** TASK DIRECTIONS **
The output should be all lines of the entries below in which the word "page" occurs.

Web document revisions
-*-

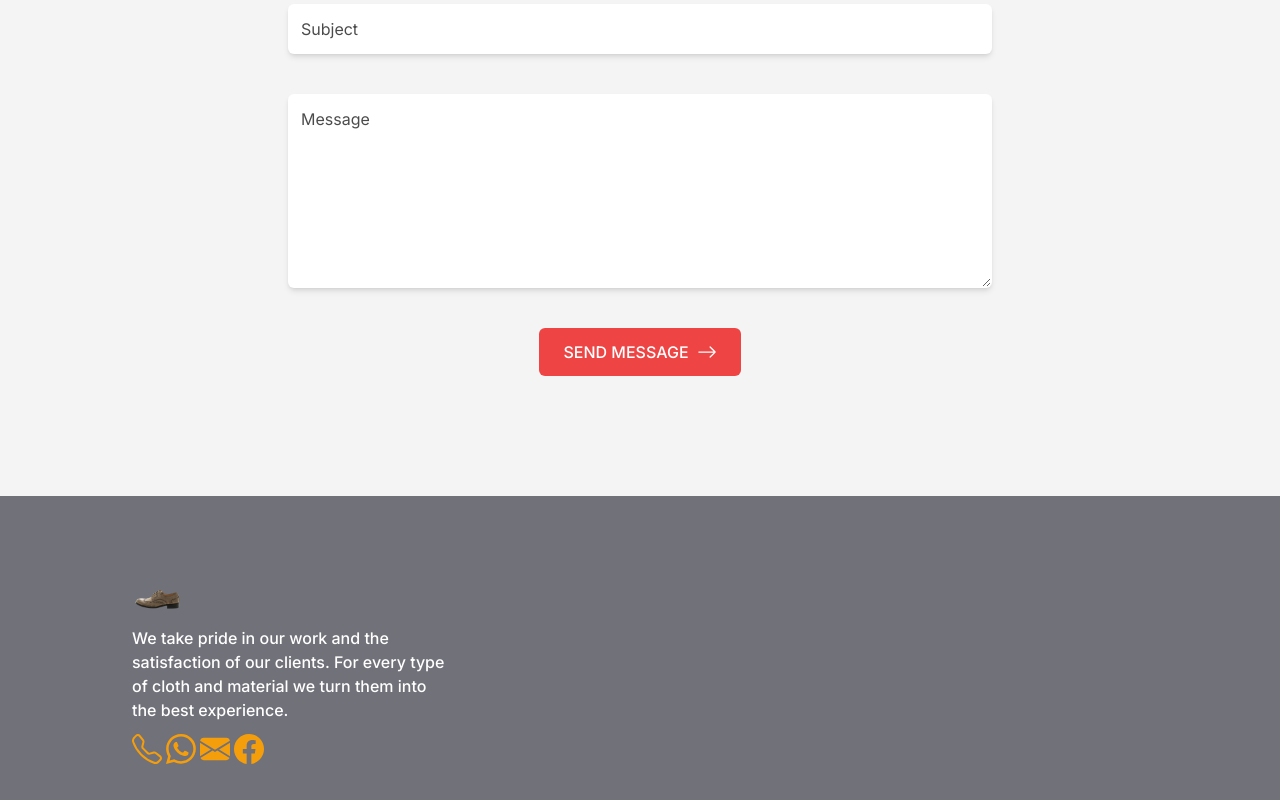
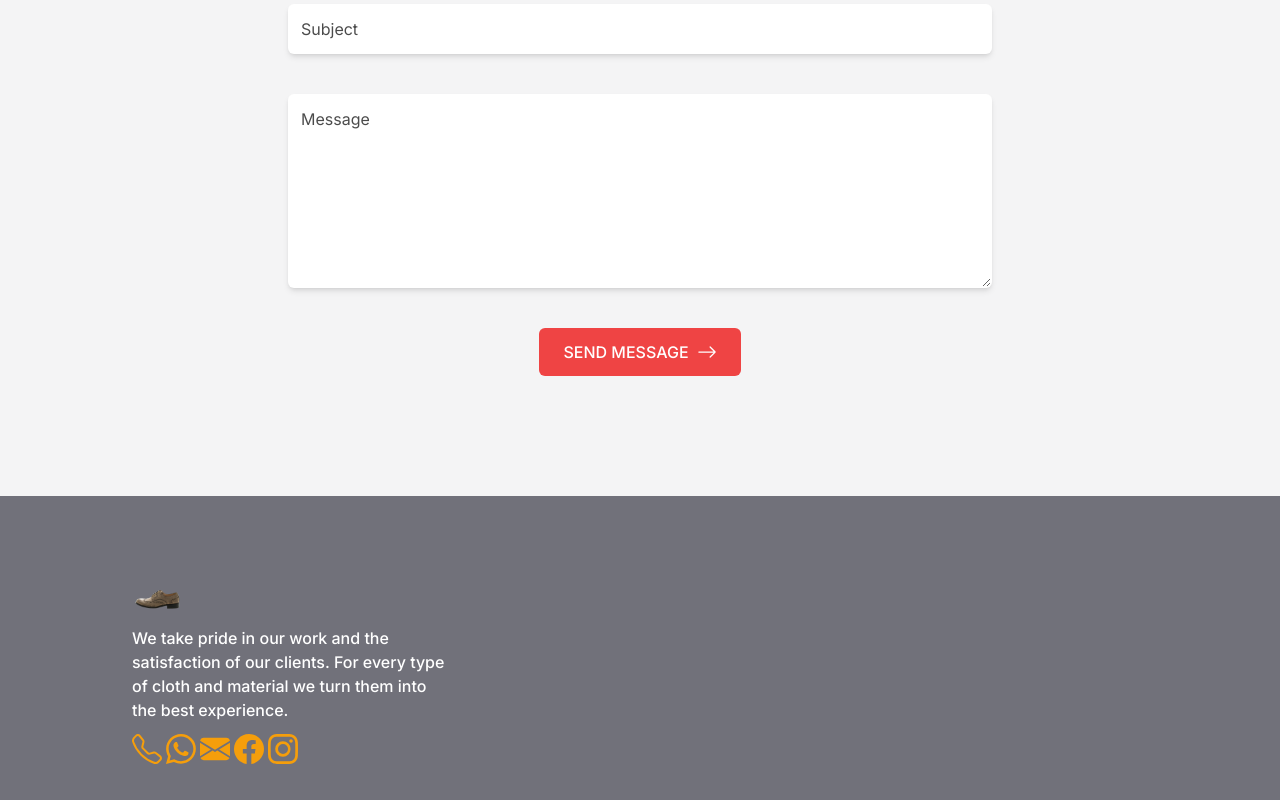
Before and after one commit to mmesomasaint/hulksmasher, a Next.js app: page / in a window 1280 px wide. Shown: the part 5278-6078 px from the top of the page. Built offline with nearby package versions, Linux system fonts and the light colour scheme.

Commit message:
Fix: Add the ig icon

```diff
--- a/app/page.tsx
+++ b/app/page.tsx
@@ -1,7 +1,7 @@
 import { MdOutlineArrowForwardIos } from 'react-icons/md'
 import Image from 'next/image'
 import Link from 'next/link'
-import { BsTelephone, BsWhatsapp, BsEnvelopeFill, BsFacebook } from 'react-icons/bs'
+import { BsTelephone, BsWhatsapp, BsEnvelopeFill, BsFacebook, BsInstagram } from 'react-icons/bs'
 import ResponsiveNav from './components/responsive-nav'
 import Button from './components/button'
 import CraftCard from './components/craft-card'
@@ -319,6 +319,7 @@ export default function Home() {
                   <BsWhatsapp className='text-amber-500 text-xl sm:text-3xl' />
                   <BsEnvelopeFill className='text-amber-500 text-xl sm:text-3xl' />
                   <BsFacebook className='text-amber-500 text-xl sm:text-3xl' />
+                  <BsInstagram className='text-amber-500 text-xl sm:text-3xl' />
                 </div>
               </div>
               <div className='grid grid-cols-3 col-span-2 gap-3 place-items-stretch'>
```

-*-

** SOLUTION BELOW **
Before and after one commit to mmesomasaint/hulksmasher, a Next.js app: page / in a window 1280 px wide. Shown: the part 5278-6078 px from the top of the page. Built offline with nearby package versions, Linux system fonts and the light colour scheme.
--- a/app/page.tsx
+++ b/app/page.tsx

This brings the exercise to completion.